Another change I noticed was that in addition to the tape on the floor clearly delineating the queue at 6 foot increments there are now arrows taped to the floor to move shoppers in a single direction down the aisles. This is long overdue.
And also hugely ineffective.
The aisles and endcaps remain cluttered with miscellaneous displays of s’mores ingredients, sugary cereals, picnic supplies and countless other extraneous items that I presume are meant to trigger impulse buying. If any of these items were rationally-related to easing the pains of quarantine I might get it. But with millions of Americans out of work and money in short supply I don’t see too many people stocking up on stale Christmas cookies and leftover wrapping paper, exorbitantly priced (even by pre-Covid-19 standards) hand-carved wooden spoons and/or animal shaped beach towels.
If these items are big sellers and bringing in extra revenue to the store, might I suggest they, at least temporarily, house them on the empty shelves in the toilet paper and cleaning supply aisles?
Many of the shoppers appear to remain blissfully unaware that we in the midst of a pubic health crisis. Either that or they truly believe their bandana, t-shirt and other DIY masks are offering them full protection from the virus. One woman banged her cart into my back three times – which we all know only put her three feet behind me and not the recommended six feet. I grimaced and ignored her because given her close proximity I didn’t want to get into a discussion. But apparently, when I didn’t heed her signal to hurry along, she abandoned even the relative distance of the cart and tapped me on the shoulder as I was digging for the last box of French Roast K-Cups from the very back of the shelf.
My first thoughts were : Did someone just touch me? At the grocery store? During a global pandemic?
Quickly followed by: I’m not leaving here without my coffee.
I forced myself to take a deep breath as I slowly turned my head while simultaneously leaning back into the grocery store shelves. I looked up at her from my awkward angle and she glared at me. Mustering every ounce of patience I possessed, which is not much these days, I said, “Yes?” glad she couldn’t see the snarl behind my mask. (Perhaps these masks are growing on me).
“I need to get in there,” she said, rolling her eyes at me and pointing at the shelf full of coffee. Oh, well in that case . . . . I guess I missed the memo where her coffee needs were superior to mine. I [somewhat] kindly asked her to please back up while I collected my cart and ran out of her way.

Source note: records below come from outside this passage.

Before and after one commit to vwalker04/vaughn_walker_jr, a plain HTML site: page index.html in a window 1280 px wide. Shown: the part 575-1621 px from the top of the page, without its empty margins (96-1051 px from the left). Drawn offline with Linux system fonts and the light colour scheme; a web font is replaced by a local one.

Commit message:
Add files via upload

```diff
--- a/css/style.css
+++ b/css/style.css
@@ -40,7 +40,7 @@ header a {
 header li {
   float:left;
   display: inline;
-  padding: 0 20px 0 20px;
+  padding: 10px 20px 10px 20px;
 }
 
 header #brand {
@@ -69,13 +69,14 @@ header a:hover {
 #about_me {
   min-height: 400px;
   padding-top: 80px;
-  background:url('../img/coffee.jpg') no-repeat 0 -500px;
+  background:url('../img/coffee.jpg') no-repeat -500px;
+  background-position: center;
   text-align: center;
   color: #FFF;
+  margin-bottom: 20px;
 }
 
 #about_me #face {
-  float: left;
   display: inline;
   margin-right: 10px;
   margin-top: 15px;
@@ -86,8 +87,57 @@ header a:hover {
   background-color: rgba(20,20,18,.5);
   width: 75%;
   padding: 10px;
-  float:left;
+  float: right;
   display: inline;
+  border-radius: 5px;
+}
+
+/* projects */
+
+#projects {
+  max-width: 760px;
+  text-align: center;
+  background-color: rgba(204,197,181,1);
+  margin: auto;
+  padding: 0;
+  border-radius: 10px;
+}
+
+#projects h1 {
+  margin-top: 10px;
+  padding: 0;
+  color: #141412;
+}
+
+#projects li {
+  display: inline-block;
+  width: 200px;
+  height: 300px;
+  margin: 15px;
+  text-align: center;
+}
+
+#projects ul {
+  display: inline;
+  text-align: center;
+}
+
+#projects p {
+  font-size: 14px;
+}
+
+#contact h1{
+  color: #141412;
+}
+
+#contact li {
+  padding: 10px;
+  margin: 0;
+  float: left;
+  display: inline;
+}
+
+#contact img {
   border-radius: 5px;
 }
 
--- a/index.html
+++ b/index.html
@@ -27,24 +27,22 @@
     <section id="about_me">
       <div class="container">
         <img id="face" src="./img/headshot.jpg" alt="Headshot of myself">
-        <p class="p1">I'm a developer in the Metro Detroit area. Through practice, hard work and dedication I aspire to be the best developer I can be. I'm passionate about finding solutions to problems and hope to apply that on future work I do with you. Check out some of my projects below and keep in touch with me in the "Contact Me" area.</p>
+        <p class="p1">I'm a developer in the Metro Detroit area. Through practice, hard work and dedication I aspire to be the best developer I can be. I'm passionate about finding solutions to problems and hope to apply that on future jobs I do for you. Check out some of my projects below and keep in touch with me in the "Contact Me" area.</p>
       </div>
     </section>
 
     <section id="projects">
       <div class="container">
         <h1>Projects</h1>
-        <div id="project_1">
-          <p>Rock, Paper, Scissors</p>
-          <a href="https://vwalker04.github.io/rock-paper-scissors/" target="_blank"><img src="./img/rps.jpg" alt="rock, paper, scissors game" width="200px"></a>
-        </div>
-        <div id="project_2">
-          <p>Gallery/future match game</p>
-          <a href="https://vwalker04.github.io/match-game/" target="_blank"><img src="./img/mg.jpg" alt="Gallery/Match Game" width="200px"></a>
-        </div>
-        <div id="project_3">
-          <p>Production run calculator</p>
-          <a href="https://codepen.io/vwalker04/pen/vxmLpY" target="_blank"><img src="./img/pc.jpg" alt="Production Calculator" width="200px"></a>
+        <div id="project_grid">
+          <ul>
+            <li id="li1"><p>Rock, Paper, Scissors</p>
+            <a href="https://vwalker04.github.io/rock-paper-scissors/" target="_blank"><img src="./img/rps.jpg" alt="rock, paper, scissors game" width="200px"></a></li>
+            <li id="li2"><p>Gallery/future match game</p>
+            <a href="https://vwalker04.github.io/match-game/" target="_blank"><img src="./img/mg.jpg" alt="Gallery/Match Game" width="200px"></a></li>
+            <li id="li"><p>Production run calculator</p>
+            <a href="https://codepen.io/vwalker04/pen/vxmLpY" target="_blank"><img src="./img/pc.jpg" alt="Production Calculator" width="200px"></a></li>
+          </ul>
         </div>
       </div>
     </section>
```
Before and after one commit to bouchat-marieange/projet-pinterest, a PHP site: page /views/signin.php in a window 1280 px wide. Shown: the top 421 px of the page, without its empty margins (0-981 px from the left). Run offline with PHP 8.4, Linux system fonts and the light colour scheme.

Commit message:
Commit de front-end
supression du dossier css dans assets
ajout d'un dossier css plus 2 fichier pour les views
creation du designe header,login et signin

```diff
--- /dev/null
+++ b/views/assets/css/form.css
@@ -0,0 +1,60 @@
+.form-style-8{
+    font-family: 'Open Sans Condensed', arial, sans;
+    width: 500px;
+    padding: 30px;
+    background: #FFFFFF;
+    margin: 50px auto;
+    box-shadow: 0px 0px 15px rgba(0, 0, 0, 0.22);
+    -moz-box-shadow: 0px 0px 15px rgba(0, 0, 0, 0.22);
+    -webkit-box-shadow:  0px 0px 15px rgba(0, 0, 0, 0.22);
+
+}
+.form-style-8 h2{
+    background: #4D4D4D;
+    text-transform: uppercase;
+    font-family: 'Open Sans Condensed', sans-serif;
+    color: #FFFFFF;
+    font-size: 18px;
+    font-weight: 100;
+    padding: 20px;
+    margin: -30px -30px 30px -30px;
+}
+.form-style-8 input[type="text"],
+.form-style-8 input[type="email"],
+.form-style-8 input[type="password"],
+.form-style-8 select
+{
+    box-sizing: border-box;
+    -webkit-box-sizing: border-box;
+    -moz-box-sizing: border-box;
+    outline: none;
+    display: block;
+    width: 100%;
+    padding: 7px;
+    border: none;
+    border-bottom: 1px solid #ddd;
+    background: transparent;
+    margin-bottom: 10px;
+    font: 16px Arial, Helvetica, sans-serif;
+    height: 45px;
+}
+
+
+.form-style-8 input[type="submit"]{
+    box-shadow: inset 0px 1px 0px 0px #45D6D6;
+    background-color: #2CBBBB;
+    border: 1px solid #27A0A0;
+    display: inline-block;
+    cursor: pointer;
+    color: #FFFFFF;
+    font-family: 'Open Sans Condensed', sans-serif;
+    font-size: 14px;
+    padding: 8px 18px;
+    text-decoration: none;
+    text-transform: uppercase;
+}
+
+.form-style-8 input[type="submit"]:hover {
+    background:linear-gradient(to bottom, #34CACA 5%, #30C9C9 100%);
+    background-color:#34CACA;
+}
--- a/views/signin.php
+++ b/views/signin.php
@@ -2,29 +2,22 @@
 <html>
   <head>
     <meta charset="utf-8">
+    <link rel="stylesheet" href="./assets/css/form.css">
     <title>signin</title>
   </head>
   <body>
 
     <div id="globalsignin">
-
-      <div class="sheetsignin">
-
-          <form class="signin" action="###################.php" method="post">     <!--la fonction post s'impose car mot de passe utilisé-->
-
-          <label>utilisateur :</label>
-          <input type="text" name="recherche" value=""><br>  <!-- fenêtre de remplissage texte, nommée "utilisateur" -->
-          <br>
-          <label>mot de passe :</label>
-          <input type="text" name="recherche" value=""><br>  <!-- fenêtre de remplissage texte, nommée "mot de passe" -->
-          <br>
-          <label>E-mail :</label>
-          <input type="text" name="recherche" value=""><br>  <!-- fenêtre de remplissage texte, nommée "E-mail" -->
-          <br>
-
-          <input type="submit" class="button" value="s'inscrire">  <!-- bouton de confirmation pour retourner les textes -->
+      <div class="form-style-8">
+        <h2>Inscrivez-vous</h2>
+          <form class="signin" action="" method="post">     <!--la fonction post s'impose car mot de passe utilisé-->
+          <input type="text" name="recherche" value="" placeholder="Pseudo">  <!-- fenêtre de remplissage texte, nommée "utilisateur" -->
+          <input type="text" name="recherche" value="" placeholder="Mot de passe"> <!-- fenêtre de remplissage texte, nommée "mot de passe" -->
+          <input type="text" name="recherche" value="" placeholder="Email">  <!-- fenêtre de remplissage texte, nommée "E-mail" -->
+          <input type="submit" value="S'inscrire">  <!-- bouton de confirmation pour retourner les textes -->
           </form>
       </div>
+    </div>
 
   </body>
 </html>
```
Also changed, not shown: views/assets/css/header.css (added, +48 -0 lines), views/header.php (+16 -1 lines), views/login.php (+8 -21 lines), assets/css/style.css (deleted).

Overall, the trip was a success. An anxiety-producing experience of inconsistency and stupidity, but in terms of groceries I did manage to find most of what I needed. I even got a multipack of paper towels (my preferred brand) and tissues. So I’d consider that a win. But now I am exhausted.
I wonder if 1 p.m. is too early for a drink?
Oh – and just for the record. It’s snowing again today.
Stay safe (away from the grocery store if at all possible).